You can learn about community elsewhere. But you can only make it happen–you can only ever have it–where you are. So find 3 to 5 people who will commit to share life together for six months or a year. Sit down and make a plan. Find an outside mentor for the group if you can. And schedule a time to evaluate your experiment after the initial commitment is over.
It’s simple, I know. It may not seem like much. But I don’t think any community ever gets started without doing something like this. And without a start, there’s little chance for much else to happen.
So I wanted to share one little “rule” that some folks who’ve gotten together in England shared with me this week. They call it their “heart beat,” and it’s a great example of the kind of thing people can give themselves to as an experiment toward community. After six months, they may have seen enough to know more specific practices they can commit to. They may know more about who can stay and who can’t. They may be able to invite others in, to commit for another year or two, to start a business or a ministry or a community garden. The Lord only knows what might happen. But it all depends on getting started. So, here’s one place to start:

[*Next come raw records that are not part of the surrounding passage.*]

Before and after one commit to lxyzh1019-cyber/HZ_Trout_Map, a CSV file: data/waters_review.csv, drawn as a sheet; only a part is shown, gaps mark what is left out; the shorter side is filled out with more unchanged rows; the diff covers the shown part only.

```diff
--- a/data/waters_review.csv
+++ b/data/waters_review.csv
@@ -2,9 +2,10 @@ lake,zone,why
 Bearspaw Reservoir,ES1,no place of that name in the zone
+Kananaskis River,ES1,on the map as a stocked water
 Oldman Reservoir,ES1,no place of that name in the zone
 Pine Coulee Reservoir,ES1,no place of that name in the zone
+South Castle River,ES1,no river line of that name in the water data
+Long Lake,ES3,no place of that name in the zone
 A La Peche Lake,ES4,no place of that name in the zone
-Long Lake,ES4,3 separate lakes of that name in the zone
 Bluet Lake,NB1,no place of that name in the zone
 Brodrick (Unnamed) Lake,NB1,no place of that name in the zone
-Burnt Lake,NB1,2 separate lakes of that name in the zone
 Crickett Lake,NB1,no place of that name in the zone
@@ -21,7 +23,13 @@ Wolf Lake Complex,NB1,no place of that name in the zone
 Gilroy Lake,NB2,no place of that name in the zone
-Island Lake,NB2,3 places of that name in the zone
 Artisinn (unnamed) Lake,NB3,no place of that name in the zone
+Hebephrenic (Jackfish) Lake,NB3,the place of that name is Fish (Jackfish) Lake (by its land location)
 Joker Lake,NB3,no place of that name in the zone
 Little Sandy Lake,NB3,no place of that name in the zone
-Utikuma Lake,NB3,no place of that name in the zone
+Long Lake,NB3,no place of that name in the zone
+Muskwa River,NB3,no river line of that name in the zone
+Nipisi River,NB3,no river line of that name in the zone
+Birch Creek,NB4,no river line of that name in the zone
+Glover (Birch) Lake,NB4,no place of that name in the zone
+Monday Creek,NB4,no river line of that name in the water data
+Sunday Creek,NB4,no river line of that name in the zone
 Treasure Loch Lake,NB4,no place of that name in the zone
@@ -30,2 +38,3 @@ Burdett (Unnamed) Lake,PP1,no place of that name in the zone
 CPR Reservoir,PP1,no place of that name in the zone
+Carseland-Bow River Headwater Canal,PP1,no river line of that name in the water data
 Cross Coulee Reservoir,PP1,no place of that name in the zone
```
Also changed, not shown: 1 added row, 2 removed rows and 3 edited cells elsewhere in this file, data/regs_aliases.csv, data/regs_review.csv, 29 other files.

Heart: The heart of who we are becoming together as we follow Christ in this place is summarised by open hands, open hearts and open eyes toward each other and our neighbourhood. By open hands we recognise all we have is a gift to us from God and so we will not be tight-fisted in holding onto things, but open handed in making them available for others. By open hearts we resist the tendency to become hard hearted toward other people by opening our lives to others, recognising that we discover the Divine Other as we welcome friends, companions and strangers. By open eyes we commit to re-imagining our neighbourhood through the eyes of faith, seeing where oppression and injustice is present but looking beyond it to discover God’s vision for people, relationships and creation.